The House of Mirth Lily Bart in Edith Wharton’s “House of Mirth” is nurtured on ambitious expectations which can only be realized through a brilliant marriage.  Although the main focus of her adult life is the pursuit of those expectations, an innate yet unperceived sense of their emptiness causes her to sabotage their fulfillment.  Lily’s failure to overcome this conflict, combined with an unwillingness to accept the reality of her destitution or to develop the fortitude necessary for survival, results in her determined yet unacknowledged self-destruction.

Lily’s reactions to her narrow and uniformly insurmountable choices as well as the final decision of her life are echoed, under comparable restrictions, by Edna Pontellier in The Awakening by Kate Chopin.  Both women ripen and evolve beyond who they were expected to become and subsequently discover their enlightened selves cannot survive within the framework of their intolerable circumstances, place and time.

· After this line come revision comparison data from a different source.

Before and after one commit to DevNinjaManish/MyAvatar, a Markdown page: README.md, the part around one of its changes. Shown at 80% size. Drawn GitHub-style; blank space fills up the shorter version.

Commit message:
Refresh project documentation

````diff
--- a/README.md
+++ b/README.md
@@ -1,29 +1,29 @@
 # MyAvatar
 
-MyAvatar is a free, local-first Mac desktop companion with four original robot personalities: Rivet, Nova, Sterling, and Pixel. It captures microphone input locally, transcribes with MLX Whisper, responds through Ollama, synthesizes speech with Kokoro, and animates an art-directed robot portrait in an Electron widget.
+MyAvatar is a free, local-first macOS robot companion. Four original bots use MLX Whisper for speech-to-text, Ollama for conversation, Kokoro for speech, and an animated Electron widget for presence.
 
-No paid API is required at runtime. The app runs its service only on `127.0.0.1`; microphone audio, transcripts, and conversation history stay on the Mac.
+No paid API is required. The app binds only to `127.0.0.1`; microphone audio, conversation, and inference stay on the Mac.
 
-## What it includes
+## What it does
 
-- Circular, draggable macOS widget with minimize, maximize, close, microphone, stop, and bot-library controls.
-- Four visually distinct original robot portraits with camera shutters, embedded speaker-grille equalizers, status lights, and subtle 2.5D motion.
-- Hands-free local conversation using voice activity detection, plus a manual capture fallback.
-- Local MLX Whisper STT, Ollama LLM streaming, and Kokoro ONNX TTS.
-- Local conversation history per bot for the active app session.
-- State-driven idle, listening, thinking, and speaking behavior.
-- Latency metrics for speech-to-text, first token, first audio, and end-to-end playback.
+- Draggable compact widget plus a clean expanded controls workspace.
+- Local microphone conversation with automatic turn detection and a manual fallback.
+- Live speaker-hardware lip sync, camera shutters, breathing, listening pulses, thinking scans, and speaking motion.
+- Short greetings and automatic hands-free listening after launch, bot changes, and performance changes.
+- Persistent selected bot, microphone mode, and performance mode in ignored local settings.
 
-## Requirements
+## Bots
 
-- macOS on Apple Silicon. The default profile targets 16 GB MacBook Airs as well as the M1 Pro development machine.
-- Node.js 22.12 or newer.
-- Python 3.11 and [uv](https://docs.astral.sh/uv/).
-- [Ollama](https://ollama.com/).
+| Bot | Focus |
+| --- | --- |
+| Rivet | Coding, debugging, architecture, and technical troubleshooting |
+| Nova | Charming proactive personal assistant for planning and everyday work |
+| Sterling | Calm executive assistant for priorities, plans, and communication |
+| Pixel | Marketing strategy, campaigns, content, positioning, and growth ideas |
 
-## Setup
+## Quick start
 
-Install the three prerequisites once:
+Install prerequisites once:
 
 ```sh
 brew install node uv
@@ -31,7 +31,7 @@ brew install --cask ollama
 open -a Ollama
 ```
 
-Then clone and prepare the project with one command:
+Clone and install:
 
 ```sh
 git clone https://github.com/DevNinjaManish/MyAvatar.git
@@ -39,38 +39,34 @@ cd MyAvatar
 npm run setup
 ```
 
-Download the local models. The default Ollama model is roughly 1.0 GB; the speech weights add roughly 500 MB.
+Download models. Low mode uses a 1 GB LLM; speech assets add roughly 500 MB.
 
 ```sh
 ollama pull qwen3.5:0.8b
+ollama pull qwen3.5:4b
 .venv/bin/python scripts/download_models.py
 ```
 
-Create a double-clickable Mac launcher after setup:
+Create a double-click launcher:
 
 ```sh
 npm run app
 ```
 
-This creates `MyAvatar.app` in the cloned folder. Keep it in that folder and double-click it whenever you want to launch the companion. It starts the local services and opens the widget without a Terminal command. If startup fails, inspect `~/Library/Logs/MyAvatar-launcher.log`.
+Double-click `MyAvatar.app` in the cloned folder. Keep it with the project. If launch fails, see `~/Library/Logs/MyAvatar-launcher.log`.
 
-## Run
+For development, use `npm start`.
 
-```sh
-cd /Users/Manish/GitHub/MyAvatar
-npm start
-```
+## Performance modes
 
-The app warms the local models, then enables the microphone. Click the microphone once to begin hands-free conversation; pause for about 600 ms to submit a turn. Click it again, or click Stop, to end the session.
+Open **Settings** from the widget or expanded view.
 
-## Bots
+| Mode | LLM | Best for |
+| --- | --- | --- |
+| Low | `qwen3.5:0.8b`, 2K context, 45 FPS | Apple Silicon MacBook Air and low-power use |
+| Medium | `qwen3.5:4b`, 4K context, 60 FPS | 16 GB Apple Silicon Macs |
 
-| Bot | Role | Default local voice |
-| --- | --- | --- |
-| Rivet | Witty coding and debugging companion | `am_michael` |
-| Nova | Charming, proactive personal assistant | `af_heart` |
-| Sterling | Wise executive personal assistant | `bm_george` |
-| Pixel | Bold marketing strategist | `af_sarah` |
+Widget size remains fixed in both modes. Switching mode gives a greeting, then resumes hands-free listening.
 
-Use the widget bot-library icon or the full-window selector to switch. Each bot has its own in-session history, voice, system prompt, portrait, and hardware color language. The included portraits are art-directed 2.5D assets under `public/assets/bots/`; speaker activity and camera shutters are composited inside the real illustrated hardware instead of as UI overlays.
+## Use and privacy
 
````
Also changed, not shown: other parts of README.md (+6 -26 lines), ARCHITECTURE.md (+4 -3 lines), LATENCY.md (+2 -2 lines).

Both Lily and Edna interact with men on the periphery of their worlds, respectively Lawrence Selden and Robert Lebrun, who through intuiting and touching each woman’s higher self become catalysts for their awakening.  These men are not the essential cause of Lily and Edna’s new awareness and are also not the solution to their subsequent dilemma.  Lily and Edna choose their corresponding solutions as the only perceived alternative to a barren existence.  If their enlightenment had extended beyond themselves to an external and eternal source they might have experienced a truly awakened existence and thereby triumphed over their circumstances.   —  Marian K

The Awakening

The Awakening